## [Work instructions]
Look through the entries below, please, and copy every line with the word "untuk".

[Records provided]

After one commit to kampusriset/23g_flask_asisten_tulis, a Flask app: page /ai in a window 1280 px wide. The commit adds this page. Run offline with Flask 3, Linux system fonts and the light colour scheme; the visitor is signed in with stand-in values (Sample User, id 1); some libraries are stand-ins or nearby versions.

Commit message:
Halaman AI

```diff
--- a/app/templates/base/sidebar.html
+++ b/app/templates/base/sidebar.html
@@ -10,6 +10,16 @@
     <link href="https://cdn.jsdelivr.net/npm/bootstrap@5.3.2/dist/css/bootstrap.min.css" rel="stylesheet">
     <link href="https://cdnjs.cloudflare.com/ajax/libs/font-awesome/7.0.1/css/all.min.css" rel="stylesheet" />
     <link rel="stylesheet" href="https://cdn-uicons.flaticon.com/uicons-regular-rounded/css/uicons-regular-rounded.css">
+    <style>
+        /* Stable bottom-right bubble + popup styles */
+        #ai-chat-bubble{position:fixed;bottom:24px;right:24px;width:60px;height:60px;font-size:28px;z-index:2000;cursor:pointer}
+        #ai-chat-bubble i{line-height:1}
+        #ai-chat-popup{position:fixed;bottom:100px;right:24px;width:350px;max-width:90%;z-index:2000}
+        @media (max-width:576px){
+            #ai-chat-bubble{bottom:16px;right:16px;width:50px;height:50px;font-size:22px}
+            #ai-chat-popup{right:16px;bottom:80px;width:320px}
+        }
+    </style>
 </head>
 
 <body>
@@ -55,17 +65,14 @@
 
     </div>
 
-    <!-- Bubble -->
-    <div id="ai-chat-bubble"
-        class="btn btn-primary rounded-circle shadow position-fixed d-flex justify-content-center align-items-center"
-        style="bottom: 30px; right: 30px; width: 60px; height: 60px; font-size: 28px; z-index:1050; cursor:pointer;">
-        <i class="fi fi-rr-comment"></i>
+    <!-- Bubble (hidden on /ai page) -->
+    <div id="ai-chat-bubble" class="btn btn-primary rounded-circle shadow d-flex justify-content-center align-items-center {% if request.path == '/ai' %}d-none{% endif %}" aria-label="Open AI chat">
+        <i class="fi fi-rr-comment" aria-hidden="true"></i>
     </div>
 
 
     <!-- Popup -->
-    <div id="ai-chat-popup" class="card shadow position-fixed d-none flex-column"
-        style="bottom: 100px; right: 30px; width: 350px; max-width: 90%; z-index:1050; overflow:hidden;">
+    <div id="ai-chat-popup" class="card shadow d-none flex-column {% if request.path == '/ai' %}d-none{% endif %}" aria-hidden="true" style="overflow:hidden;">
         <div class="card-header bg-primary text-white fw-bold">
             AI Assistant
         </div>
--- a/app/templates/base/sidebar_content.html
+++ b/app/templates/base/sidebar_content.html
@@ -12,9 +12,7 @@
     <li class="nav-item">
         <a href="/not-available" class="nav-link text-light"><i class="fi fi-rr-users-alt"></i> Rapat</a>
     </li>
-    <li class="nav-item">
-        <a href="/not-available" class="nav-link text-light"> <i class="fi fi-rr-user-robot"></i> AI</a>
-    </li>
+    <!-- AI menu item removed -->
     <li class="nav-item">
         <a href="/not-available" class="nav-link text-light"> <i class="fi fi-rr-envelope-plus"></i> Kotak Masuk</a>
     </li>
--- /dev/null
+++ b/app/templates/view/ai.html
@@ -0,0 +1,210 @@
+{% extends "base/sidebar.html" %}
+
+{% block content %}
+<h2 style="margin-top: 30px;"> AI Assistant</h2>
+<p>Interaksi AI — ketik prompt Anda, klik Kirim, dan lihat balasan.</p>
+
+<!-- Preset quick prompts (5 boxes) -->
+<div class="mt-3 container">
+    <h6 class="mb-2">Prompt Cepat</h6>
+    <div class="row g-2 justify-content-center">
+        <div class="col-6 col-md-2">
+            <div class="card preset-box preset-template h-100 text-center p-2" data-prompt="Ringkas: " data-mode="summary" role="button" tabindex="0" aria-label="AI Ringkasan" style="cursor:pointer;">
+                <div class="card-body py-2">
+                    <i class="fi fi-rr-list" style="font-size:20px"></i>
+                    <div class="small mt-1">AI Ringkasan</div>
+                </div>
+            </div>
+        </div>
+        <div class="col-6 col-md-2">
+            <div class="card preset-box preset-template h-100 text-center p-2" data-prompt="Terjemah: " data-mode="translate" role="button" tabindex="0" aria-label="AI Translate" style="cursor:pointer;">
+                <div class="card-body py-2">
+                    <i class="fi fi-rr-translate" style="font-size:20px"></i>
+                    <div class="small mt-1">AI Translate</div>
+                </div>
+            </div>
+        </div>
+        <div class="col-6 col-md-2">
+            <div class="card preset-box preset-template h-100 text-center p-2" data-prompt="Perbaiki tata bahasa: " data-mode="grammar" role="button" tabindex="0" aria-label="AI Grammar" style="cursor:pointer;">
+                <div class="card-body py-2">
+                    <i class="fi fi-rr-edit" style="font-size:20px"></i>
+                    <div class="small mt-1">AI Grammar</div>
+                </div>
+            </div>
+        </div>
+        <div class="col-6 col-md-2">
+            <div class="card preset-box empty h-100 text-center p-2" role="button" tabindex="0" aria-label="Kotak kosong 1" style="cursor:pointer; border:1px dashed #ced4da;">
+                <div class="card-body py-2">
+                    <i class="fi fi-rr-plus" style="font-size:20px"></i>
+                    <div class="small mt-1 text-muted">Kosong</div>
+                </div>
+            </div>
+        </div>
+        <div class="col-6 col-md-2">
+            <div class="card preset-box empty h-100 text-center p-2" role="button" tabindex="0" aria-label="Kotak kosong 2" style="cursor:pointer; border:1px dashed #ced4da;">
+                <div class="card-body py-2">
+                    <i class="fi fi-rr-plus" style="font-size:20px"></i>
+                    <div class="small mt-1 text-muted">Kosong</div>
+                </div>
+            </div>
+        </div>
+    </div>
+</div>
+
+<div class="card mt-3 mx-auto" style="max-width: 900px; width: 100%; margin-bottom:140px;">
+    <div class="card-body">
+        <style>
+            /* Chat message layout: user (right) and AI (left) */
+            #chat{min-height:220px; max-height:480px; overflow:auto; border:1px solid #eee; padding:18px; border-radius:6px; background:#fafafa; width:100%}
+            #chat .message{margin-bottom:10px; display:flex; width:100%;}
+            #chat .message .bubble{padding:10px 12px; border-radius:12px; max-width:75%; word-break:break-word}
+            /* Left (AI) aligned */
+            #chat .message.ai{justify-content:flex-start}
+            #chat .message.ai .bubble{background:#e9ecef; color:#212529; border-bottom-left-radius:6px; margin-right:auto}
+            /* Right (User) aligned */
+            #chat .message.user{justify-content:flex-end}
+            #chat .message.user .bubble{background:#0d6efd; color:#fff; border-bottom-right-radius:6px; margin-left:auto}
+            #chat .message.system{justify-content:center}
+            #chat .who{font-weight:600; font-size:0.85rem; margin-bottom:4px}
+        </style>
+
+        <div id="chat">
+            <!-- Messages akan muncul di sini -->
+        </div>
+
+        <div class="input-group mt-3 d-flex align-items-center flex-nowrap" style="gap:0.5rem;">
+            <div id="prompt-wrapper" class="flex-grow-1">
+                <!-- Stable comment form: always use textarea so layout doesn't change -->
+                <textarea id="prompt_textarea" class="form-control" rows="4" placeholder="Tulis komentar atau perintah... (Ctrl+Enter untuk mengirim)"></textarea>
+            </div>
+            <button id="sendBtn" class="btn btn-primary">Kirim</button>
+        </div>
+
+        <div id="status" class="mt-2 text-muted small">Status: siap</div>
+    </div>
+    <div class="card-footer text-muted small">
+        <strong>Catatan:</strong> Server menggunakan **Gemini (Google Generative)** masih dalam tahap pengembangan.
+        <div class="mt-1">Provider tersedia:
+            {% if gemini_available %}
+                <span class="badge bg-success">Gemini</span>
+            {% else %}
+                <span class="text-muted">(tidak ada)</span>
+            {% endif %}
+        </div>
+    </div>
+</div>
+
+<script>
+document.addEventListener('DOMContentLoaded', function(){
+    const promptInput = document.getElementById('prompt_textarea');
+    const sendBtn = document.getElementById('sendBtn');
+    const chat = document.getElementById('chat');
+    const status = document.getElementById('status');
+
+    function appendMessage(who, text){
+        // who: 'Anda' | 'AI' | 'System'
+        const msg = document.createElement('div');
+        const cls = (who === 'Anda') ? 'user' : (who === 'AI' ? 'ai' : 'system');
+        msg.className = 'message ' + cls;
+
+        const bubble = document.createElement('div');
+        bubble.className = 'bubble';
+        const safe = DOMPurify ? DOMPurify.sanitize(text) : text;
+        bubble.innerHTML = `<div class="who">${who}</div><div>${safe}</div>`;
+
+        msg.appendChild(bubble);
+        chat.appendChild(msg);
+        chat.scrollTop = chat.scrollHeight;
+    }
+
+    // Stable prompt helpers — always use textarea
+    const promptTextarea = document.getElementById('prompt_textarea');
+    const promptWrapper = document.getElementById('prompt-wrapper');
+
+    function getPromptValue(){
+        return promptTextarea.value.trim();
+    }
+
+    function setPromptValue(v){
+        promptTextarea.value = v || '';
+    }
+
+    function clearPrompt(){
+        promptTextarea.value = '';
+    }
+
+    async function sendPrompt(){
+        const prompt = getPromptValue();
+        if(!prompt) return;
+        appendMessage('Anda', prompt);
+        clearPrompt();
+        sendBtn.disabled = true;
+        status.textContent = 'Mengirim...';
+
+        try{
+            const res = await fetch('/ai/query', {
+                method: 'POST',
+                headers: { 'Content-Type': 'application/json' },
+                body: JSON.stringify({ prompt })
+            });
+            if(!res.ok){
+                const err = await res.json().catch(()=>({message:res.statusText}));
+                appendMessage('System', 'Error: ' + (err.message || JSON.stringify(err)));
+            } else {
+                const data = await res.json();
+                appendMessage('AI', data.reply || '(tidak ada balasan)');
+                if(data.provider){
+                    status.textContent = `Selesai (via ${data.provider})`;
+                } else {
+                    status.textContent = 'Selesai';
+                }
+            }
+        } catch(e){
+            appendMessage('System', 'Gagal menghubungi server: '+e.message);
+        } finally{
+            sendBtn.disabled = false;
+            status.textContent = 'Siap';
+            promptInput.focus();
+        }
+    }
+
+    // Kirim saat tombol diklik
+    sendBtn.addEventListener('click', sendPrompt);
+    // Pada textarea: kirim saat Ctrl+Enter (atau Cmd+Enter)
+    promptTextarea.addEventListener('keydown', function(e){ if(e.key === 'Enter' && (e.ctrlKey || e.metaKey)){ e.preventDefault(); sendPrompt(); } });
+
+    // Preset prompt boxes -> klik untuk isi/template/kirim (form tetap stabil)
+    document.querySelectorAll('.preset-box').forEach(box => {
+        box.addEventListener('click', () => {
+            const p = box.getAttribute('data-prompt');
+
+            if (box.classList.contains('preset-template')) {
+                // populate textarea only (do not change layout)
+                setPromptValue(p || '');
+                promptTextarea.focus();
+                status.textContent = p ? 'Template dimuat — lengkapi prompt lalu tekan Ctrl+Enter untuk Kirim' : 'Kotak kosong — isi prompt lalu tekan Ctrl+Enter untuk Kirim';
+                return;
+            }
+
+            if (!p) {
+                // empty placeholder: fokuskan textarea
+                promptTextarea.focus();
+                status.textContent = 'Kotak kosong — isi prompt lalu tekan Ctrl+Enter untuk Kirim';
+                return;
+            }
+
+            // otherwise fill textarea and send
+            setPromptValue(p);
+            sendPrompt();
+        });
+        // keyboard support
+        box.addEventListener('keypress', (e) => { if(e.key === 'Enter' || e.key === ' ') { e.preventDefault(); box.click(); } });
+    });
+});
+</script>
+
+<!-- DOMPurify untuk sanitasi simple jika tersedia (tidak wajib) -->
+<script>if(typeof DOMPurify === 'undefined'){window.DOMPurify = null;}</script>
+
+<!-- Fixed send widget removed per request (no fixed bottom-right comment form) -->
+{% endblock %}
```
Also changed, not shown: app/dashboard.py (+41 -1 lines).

[/Records provided]

## [Exercise solution]
+                <textarea id="prompt_textarea" class="form-control" rows="4" placeholder="Tulis komentar atau perintah... (Ctrl+Enter untuk mengirim)"></textarea>
+    // Preset prompt boxes -> klik untuk isi/template/kirim (form tetap stabil)
+                status.textContent = p ? 'Template dimuat — lengkapi prompt lalu tekan Ctrl+Enter untuk Kirim' : 'Kotak kosong — isi prompt lalu tekan Ctrl+Enter untuk Kirim';
+                status.textContent = 'Kotak kosong — isi prompt lalu tekan Ctrl+Enter untuk Kirim';
+<!-- DOMPurify untuk sanitasi simple jika tersedia (tidak wajib) -->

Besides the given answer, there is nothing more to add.